▶ Data supplied
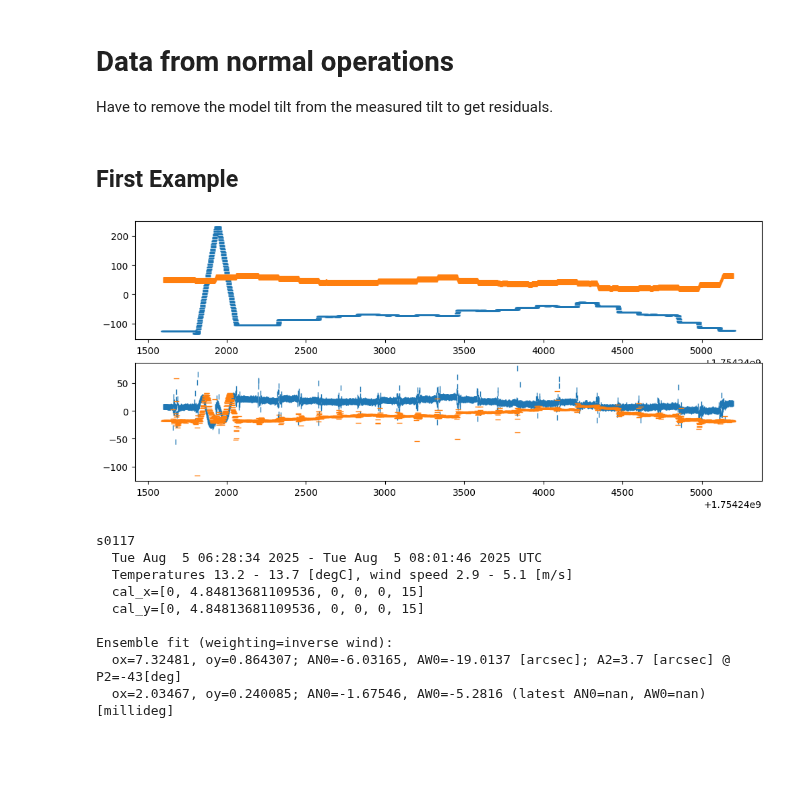
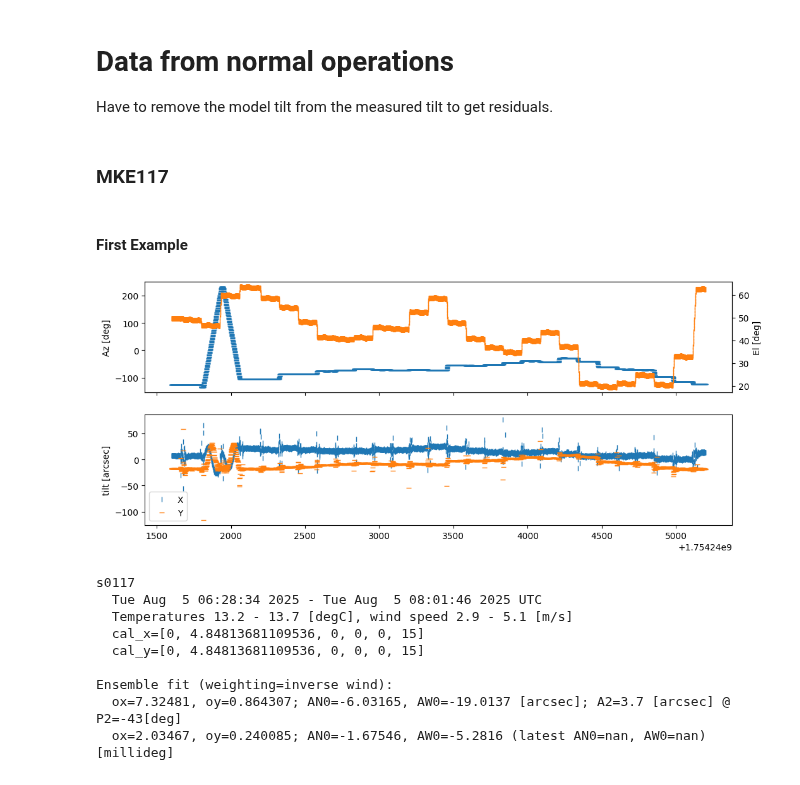
Before and after one commit to ska-sa/dvs, a Jupyter notebook: notebooks/Tiltmeter Demo.ipynb, the cells around one changed output. Drawn from its saved outputs; the diff is of its cells as text; code cells hidden in the pictures; blank space fills up the shorter version.

```diff
--- a/notebooks/Tiltmeter Demo.ipynb
+++ b/notebooks/Tiltmeter Demo.ipynb
@@ -178,0 +166,13 @@ axs[1].hist(tilty-my, range=(-40,40), alpha=0.6);
+# %%
+# Pick an antenna and time interval of interest
+ant = "s0121"
+TS = np.arange(np.datetime64("2025-08-07 00:42:00", 's').astype(float), np.datetime64("2025-08-07 01:42:00", 's').astype(float), 1) # 1 second intervals
+
+az, el, tiltx, tilty = [katselib.getsensorvalues("%s_%s"%(ant,katsepnt._TILT_CORR_KEYS_(ant)[_]['key']), TS, interpolate='linear')[1] \
+                        for _ in ['az','el','tiltx','tilty']] # deg, deg, arcsec, arcsec
+# %%
+# We could also just load from our monitoring database and pick one specific measurement)
+tilt_ds = katseops.load_tilt_ds("../ska121/l1_data/pedestal-tilt-1314-recal2-s0121.pkl.zip")
+print(tilt_ds[ant].keys())
+
+#TS, az, el, tiltx, tilty = [tilt_ds[ant][key][0] for key in ['TS', 'az', 'el', 'tiltx', 'tilty']]
@@ -178,0 +181,7 @@ axs[1].hist(tilty-my, range=(-40,40), alpha=0.6);
+# %%
+axs = plt.subplots(2,1, sharex=True, figsize=(12,5))[1]
+axs[0].plot(TS, az, 'C0_'); axs[0].set_ylabel("Az [deg]")
+ax = axs[0].twinx(); ax.plot(TS, el, 'C1|'); ax.set_ylabel("El [deg]")
+
+axs[1].plot(TS, tiltx, '|', label="X")
+axs[1].plot(TS, tilty, '_', label="Y"); axs[1].set_ylabel("tilt [arcsec]"); axs[1].legend();
@@ -178,0 +190,8 @@ axs[1].hist(tilty-my, range=(-40,40), alpha=0.6);
+# %%
+# Get the model coefficients for AN0 & AW0
+tilt_ds = katseops.load_tilt_ds("../ska121/l1_data/pedestal-tilt-1314-recal2-s0121.pkl.zip")
+
+# We'll use the average of max ~2 hours around the time of interest because we know there are records around that time
+tilt_ds = filter_ds(tilt_ds, np.mean(TS)-2*60*60, np.mean(TS)+2*60*60)
+
+ox, oy, an0, aw0, a2, p2, *_ = katsepnt.fit_tiltmeasurements(tilt_ds[ant], ant, mask_wind=6, w_key='wind', verbose=True); plt.close('all')
@@ -179,6 +234,8 @@ axs[1].hist(tilty-my, range=(-40,40), alpha=0.6);
 # %% [markdown]
 # Data from normal operations
 Have to remove the model tilt from the measured tilt to get residuals.
+# %% [markdown]
+### MKE117
 # %%
 # We'll just use MKE117 for now, since we are "on top of" its tilt status
 ant = "s0117"
@@ -186,7 +243,7 @@ ant = "s0117"
 # Get the tilt monitoring data (only the subset from when the ACU config was updated)
 tilt_ds = katseops.load_tilt_ds("../ska117/l1_data/pedestal-tilt-modKz-s0117.pkl.zip")
 # %% [markdown]
-## First Example
+#### First Example
 # %%
 # Pick a time interval of interest
 TS = np.arange(np.datetime64("2025-08-03 17:20", 's').astype(float), np.datetime64("2025-08-03 18:20", 's').astype(float), 1) # 1 second intervals
@@ -194,13 +251,14 @@ TS = np.arange(np.datetime64("2025-08-03 17:20", 's').astype(float), np.datetime
 az, el, tiltx, tilty = [katselib.getsensorvalues("%s_%s"%(ant,katsepnt._TILT_CORR_KEYS_(ant)[_]['key']), TS, interpolate='linear')[1] \
                         for _ in ['az','el','tiltx','tilty']] # deg, deg, arcsec, arcsec
 # %%
-axs = plt.subplots(2,1, figsize=(12,5))[1]
-axs[0].plot(TS, az, '_')
-axs[0].plot(TS, el, '|')
-axs[1].plot(TS, tiltx, '|')
-axs[1].plot(TS, tilty, '_');
+axs = plt.subplots(2,1, sharex=True, figsize=(12,5))[1]
+axs[0].plot(TS, az, 'C0_'); axs[0].set_ylabel("Az [deg]")
+ax = axs[0].twinx(); ax.plot(TS, el, 'C1|'); ax.set_ylabel("El [deg]")
+
+axs[1].plot(TS, tiltx, '|', label="X")
+axs[1].plot(TS, tilty, '_', label="Y"); axs[1].set_ylabel("tilt [arcsec]"); axs[1].legend();
 # %% [output]
-[figure, old version]
+[figure, new version]
 # %%
 # Get the model coefficients for AN0 & AW0
 # Only use the data of max ~2 days around the time of interest
```
Also changed, not shown: parts of 45 cells of this notebook.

▶ What you have to do
The required output is the number of lines in the records that contain the word "from", with nothing added.

▶ Solved exercise
5